Core Techniques:

Genetics, Bioinformatics, Confocal microscopy, Behavioral analysis, Transgenesis, RNA-seq, ChIP

    RECENT PUBLICATIONS pubmed.png (click for Full Publication List)

    • Pearson, J.C. and Crews, S.T. (2013). Twine: display and analysis of cis-regulatory information. Bioinformatics 29, 1690-1692.
    • Manning, L., Heckscher, E.S., Purice, M.D., Roberts, J., Bennett, A.L., Kroll, J.R., Pollard, J.L., Strader, M.E., Lupton, J.R., Dyukareva, A.V., Doan, P.N., Bauer, D.M., Wilbur, A.N., Tanner, S., Kelly, J.J., Lai, S-L., Tran, K.D., Kohwi, M., Laverty, T.R., Pearson, J.C., Crews, S.T., Rubin, G.M., and Doe, C.Q. A resource for manipulating gene expression and analyzing cis-regulatory modules in the Drosophila CNS. Cell Rep 2, 2012, 1002-1013.
    • Fontana, J.R. and Crews, S.T. Transcriptome analysis of Drosophila CNS midline cells reveals diverse peptidergic properties and a role for castor in neuronal differentiation. Dev. Biol. 2012, 372, 131-142.
    • Pearson, J.C., Watson, J.D. and Crews, S.T. Drosophila melanogaster Zelda and Single-minded collaborate to regulate an evolutionarily dynamic CNS midline cell enhancer. Dev. Biol. 2012, 366, 420-432.
    • Watson, J.D. and Crews, S.T. Formation and specification of a Drosophila dopaminergic precursor cell. Development 2012, 139, 3316-3325.
    • Wheeler, S.R., Pearson, J.C. and Crews, S.T. Time-lapse imaging reveals stereotypical patterns of Drosophila midline glial migration. Dev. Biol. 2012, 361, 232-244.
    • Jiang L, Rogers SL, Crews ST. The Drosophila Dead end Arf-like3 GTPase controls vesicle trafficking during tracheal fusion cell morphogenesis. Dev Biol. 2007 Nov 15;311(2):487-99.
    • Jiang L, Crews ST. Transcriptional specificity of Drosophila dysfusion and the control of tracheal fusion cell gene expression. J Biol Chem. 2007 Sep 28;282(39):28659-68.
    • Crews ST, Brenman JE. Spineless provides a little backbone for dendritic morphogenesis. Genes Dev. 2006 Oct 15;20(20):2773-8. Review.
    • Jiang L, Crews ST. Dysfusion transcriptional control of Drosophila tracheal migration, adhesion, and fusion. Mol Cell Biol. 2006 Sep;26(17):6547-56.
    • Wheeler SR, Kearney JB, Guardiola AR, Crews ST. Single-cell mapping of neural and glial gene expression in the developing Drosophila CNS midline cells. Dev Biol. 2006 Jun 15;294(2):509-24.
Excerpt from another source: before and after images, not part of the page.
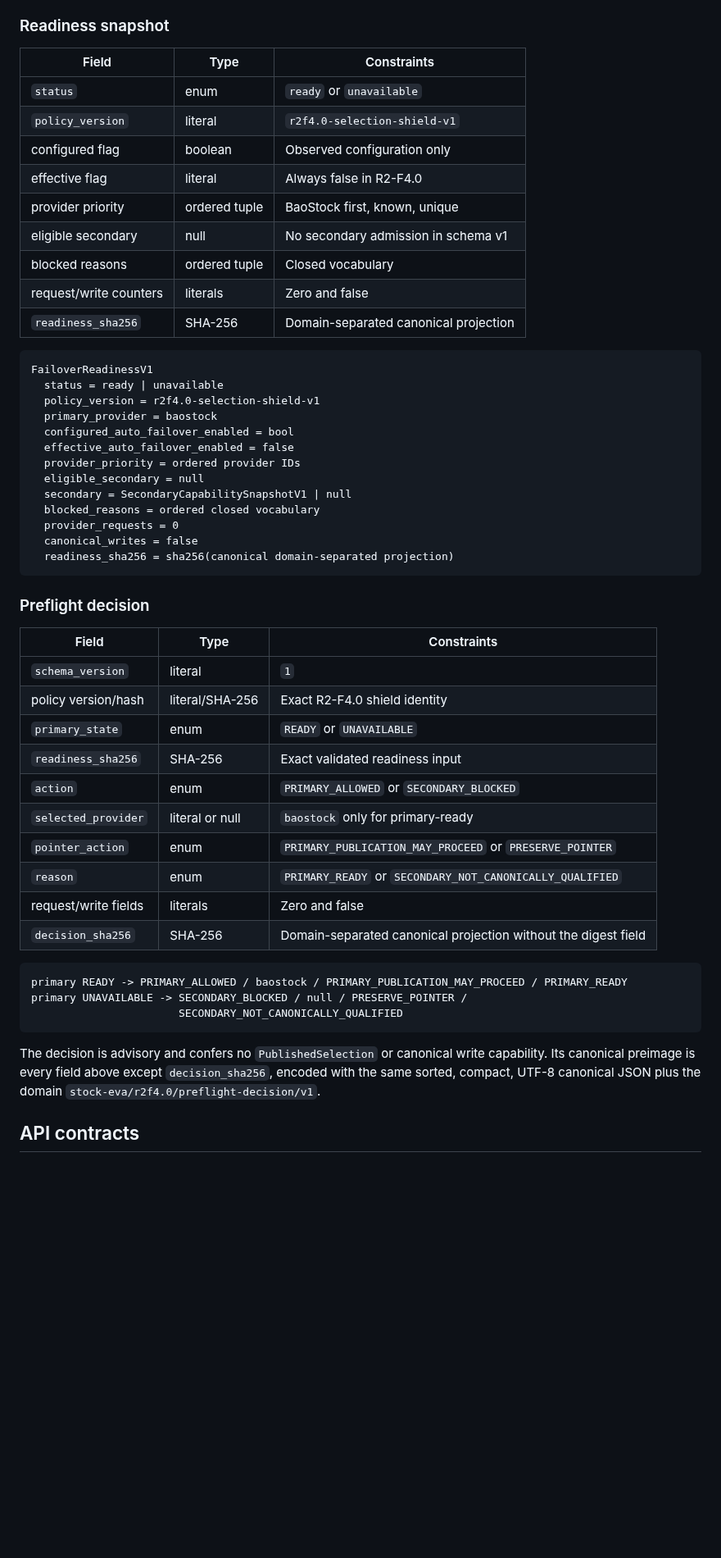
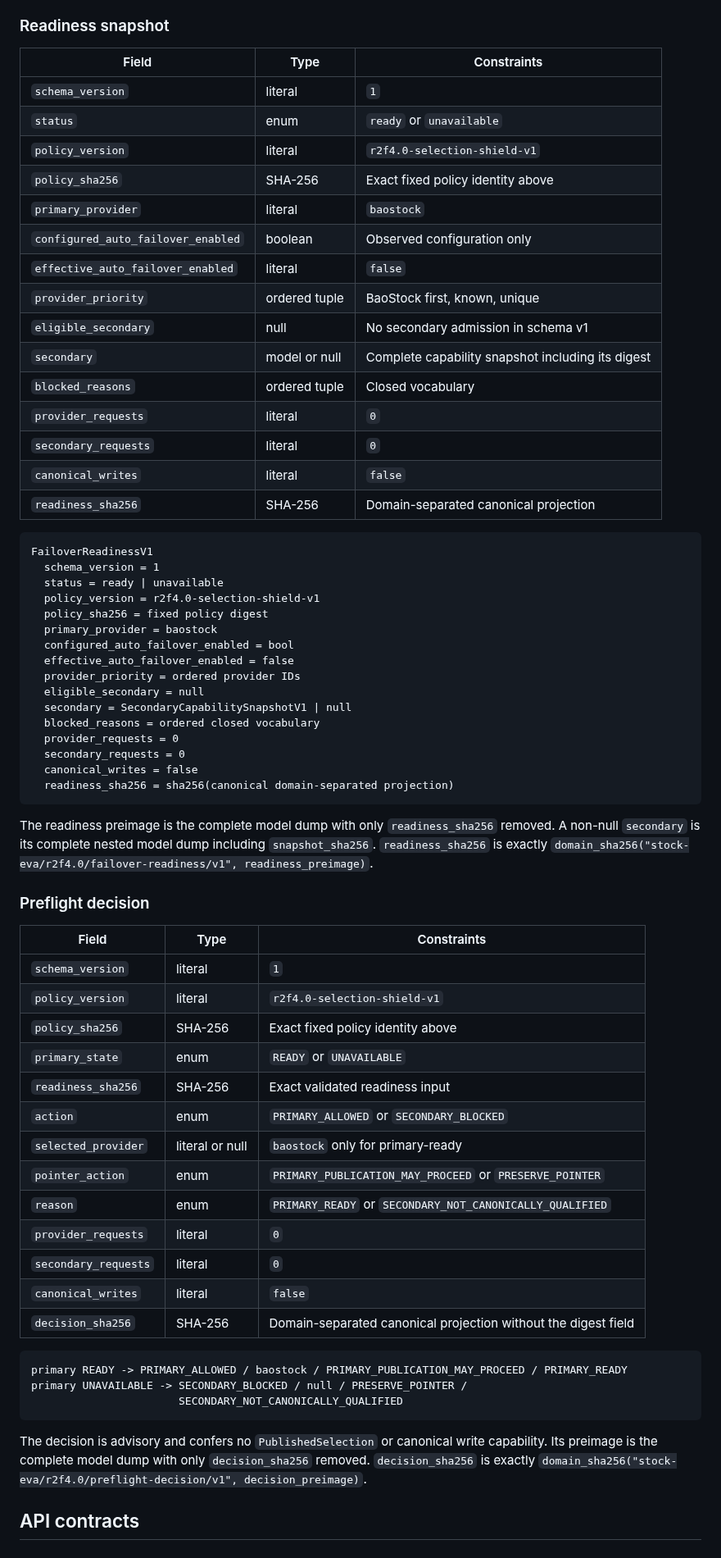
Before and after one commit to fengpengliu95-code/Stock-eva, a Markdown page: docs/plans/2026-08-30-stock-eva-r2f4-0-capability-gated-selection-design.md, the part around one of its changes. Shown at 82% size. GitHub-like rendering; blank space fills up the shorter version.

Commit message:
docs(r2f4): freeze hash and offline contracts

````diff
--- a/docs/plans/2026-08-30-stock-eva-r2f4-0-capability-gated-selection-design.md
+++ b/docs/plans/2026-08-30-stock-eva-r2f4-0-capability-gated-selection-design.md
@@ -238,20 +309,28 @@ Cross-field validation is fail closed:
 
 | Field | Type | Constraints |
 |---|---|---|
+| `schema_version` | literal | `1` |
 | `status` | enum | `ready` or `unavailable` |
 | `policy_version` | literal | `r2f4.0-selection-shield-v1` |
-| configured flag | boolean | Observed configuration only |
-| effective flag | literal | Always false in R2-F4.0 |
-| provider priority | ordered tuple | BaoStock first, known, unique |
-| eligible secondary | null | No secondary admission in schema v1 |
-| blocked reasons | ordered tuple | Closed vocabulary |
-| request/write counters | literals | Zero and false |
+| `policy_sha256` | SHA-256 | Exact fixed policy identity above |
+| `primary_provider` | literal | `baostock` |
+| `configured_auto_failover_enabled` | boolean | Observed configuration only |
+| `effective_auto_failover_enabled` | literal | `false` |
+| `provider_priority` | ordered tuple | BaoStock first, known, unique |
+| `eligible_secondary` | null | No secondary admission in schema v1 |
+| `secondary` | model or null | Complete capability snapshot including its digest |
+| `blocked_reasons` | ordered tuple | Closed vocabulary |
+| `provider_requests` | literal | `0` |
+| `secondary_requests` | literal | `0` |
+| `canonical_writes` | literal | `false` |
 | `readiness_sha256` | SHA-256 | Domain-separated canonical projection |
 
 ```text
 FailoverReadinessV1
+  schema_version = 1
   status = ready | unavailable
   policy_version = r2f4.0-selection-shield-v1
+  policy_sha256 = fixed policy digest
   primary_provider = baostock
   configured_auto_failover_enabled = bool
   effective_auto_failover_enabled = false
@@ -260,23 +339,31 @@ FailoverReadinessV1
   secondary = SecondaryCapabilitySnapshotV1 | null
   blocked_reasons = ordered closed vocabulary
   provider_requests = 0
+  secondary_requests = 0
   canonical_writes = false
   readiness_sha256 = sha256(canonical domain-separated projection)
 ```
+
+The readiness preimage is the complete model dump with only `readiness_sha256` removed. A non-null
+`secondary` is its complete nested model dump including `snapshot_sha256`. `readiness_sha256` is
+exactly `domain_sha256("stock-eva/r2f4.0/failover-readiness/v1", readiness_preimage)`.
 
 ### Preflight decision
 
 | Field | Type | Constraints |
 |---|---|---|
 | `schema_version` | literal | `1` |
-| policy version/hash | literal/SHA-256 | Exact R2-F4.0 shield identity |
+| `policy_version` | literal | `r2f4.0-selection-shield-v1` |
+| `policy_sha256` | SHA-256 | Exact fixed policy identity above |
 | `primary_state` | enum | `READY` or `UNAVAILABLE` |
 | `readiness_sha256` | SHA-256 | Exact validated readiness input |
 | `action` | enum | `PRIMARY_ALLOWED` or `SECONDARY_BLOCKED` |
 | `selected_provider` | literal or null | `baostock` only for primary-ready |
 | `pointer_action` | enum | `PRIMARY_PUBLICATION_MAY_PROCEED` or `PRESERVE_POINTER` |
 | `reason` | enum | `PRIMARY_READY` or `SECONDARY_NOT_CANONICALLY_QUALIFIED` |
-| request/write fields | literals | Zero and false |
+| `provider_requests` | literal | `0` |
+| `secondary_requests` | literal | `0` |
+| `canonical_writes` | literal | `false` |
 | `decision_sha256` | SHA-256 | Domain-separated canonical projection without the digest field |
 
 ```text
@@ -286,8 +373,8 @@ primary UNAVAILABLE -> SECONDARY_BLOCKED / null / PRESERVE_POINTER /
 ```
 
 The decision is advisory and confers no `PublishedSelection` or canonical write capability. Its
-canonical preimage is every field above except `decision_sha256`, encoded with the same sorted,
-compact, UTF-8 canonical JSON plus the domain `stock-eva/r2f4.0/preflight-decision/v1`.
+preimage is the complete model dump with only `decision_sha256` removed. `decision_sha256` is
+exactly `domain_sha256("stock-eva/r2f4.0/preflight-decision/v1", decision_preimage)`.
 
 ## API contracts
 
````
Also changed, not shown: other parts of docs/plans/2026-08-30-stock-eva-r2f4-0-capability-gated-selection-design.md (+84 -7 lines), docs/plans/2026-08-30-stock-eva-r2f4-0-capability-gated-selection-implementation.md (+19 -8 lines).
      CONTACT INFOMATION

      Crews Lab Website

      321 Fordham Hall
      Campus Box 3280
      Chapel Hill, NC 27599

      Office: 919-423-8236 (Cell)
      Fax: 919-962-4574

      steve_crews@unc.edu

      Lab: 321 Fordham Hall
      Lab Phone: 919-962-3155